Data provided Block Start

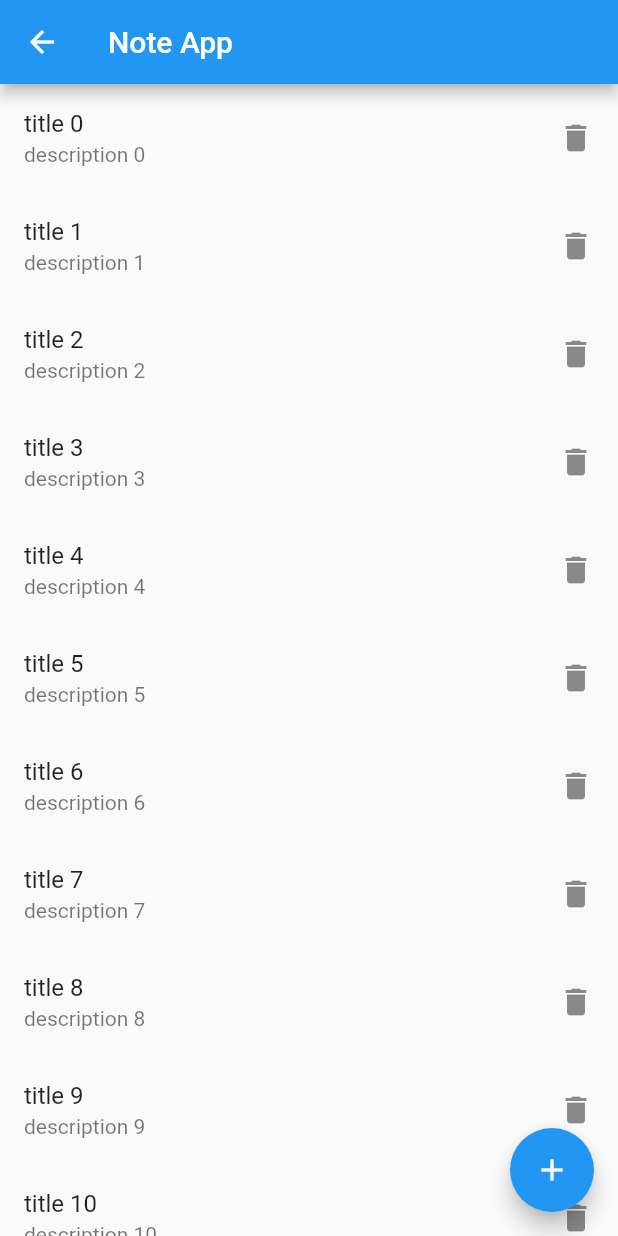
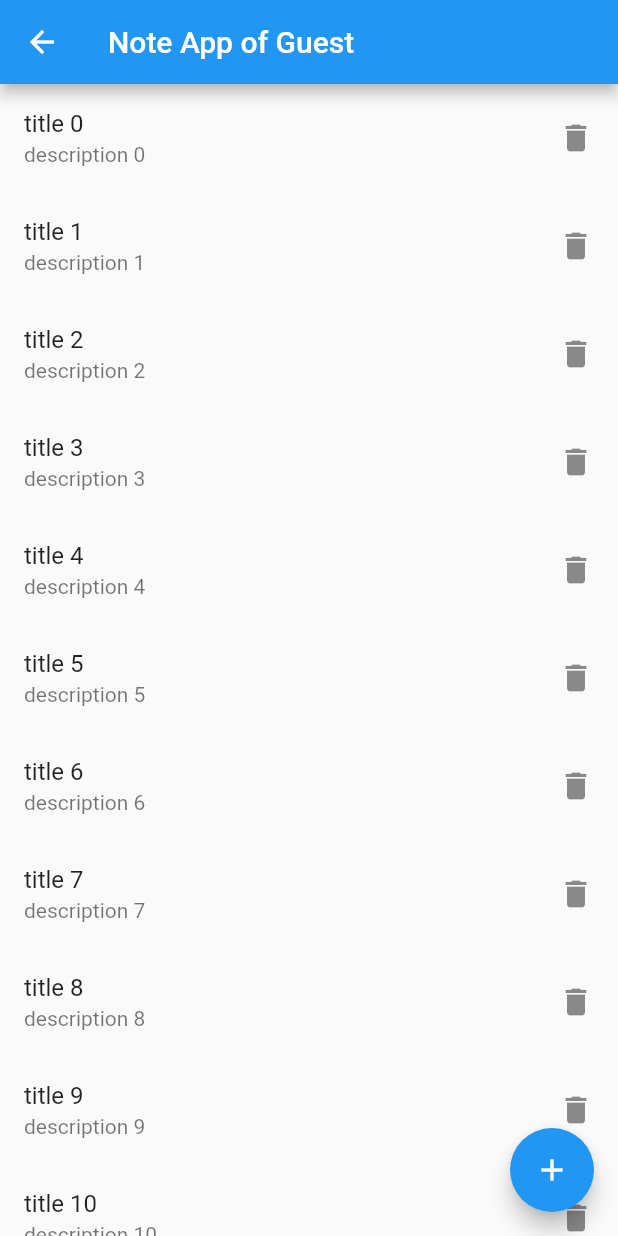
Before and after one commit to imaldi/persiapan_test_deptech, a Flutter app: the HomeScreen screen opened directly, on a phone screen of 412 x 824 dp. Run offline on Flutter 3.47's test engine with Material 2 defaults, Android fonts, the phone set to English and light mode, and no system bars; our stand-ins replace bloc, equatable, file_picker, flutter_bloc, fluttertoast, localstorage and 1 more; accounts and stored records are empty.

Commit message:
done login cubit

```diff
--- a/lib/presentation/screens/home_screen.dart
+++ b/lib/presentation/screens/home_screen.dart
@@ -1,10 +1,12 @@
 import 'package:flutter/material.dart';
 import 'package:flutter_bloc/flutter_bloc.dart';
-import 'package:persiapan_test_deptech/data/datasource/local/dao/catatan_dao.dart';
+import 'package:localstorage/localstorage.dart';
 import 'package:persiapan_test_deptech/presentation/screens/add_or_edit_notes_screen.dart';
+import 'package:persiapan_test_deptech/presentation/state_managements/cubits/auth_cubit/auth_cubit.dart';
 import 'package:persiapan_test_deptech/presentation/state_managements/cubits/catatan_cubit.dart';
 
 import '../../data/model/catatan.dart';
+import '../../data/model/user.dart';
 
 class HomeScreen extends StatefulWidget {
   const HomeScreen({Key? key}) : super(key: key);
@@ -14,17 +16,19 @@ class HomeScreen extends StatefulWidget {
 }
 
 class _HomeScreenState extends State<HomeScreen> {
+  late User user;
   @override
   void initState() {
     super.initState();
     context.read<CatatanCubit>().initList();
+    user = context.read<AuthCubit>().state.user ?? const User(namaDepan: "Guest");
   }
 
   @override
   Widget build(BuildContext context) {
     return Scaffold(
       appBar: AppBar(
-        title: const Text("Note App"),
+        title: Text("Note App of ${user.namaDepan}"),
       ),
       body: SingleChildScrollView(
         child: Builder(
--- /dev/null
+++ b/lib/presentation/state_managements/cubits/auth_cubit/auth_cubit.dart
@@ -0,0 +1,22 @@
+import 'package:bloc/bloc.dart';
+import 'package:equatable/equatable.dart';
+
+import '../../../../data/datasource/local/dao/user_dao.dart';
+import '../../../../data/model/user.dart';
+
+part 'auth_state.dart';
+
+class AuthCubit extends Cubit<AuthState> {
+  AuthCubit() : super(AuthState());
+
+  Future<User?> login(String email, String password) async {
+    var userDao = UserDao();
+    var loggedInUser = await userDao.login(email, password);
+    emit(AuthState(user: loggedInUser));
+    return state.user;
+  }
+
+  // Future<User> getLoggedInUser() {
+  //
+  // }
+}
--- /dev/null
+++ b/lib/presentation/state_managements/cubits/auth_cubit/auth_state.dart
@@ -0,0 +1,10 @@
+part of 'auth_cubit.dart';
+
+class AuthState extends Equatable {
+  User? user;
+  AuthState({
+    this.user
+});
+  @override
+  List<Object?> get props => [user];
+}
```
Also changed, not shown: lib/main.dart (+10 -7 lines), lib/presentation/screens/login_screen.dart (+10 -2 lines).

Data provided Block End

» What you need to do
Which lines in the entries above contain "namaDepan"? Pull each of them out.

» Answer section
+    user = context.read<AuthCubit>().state.user ?? const User(namaDepan: "Guest");
+        title: Text("Note App of ${user.namaDepan}"),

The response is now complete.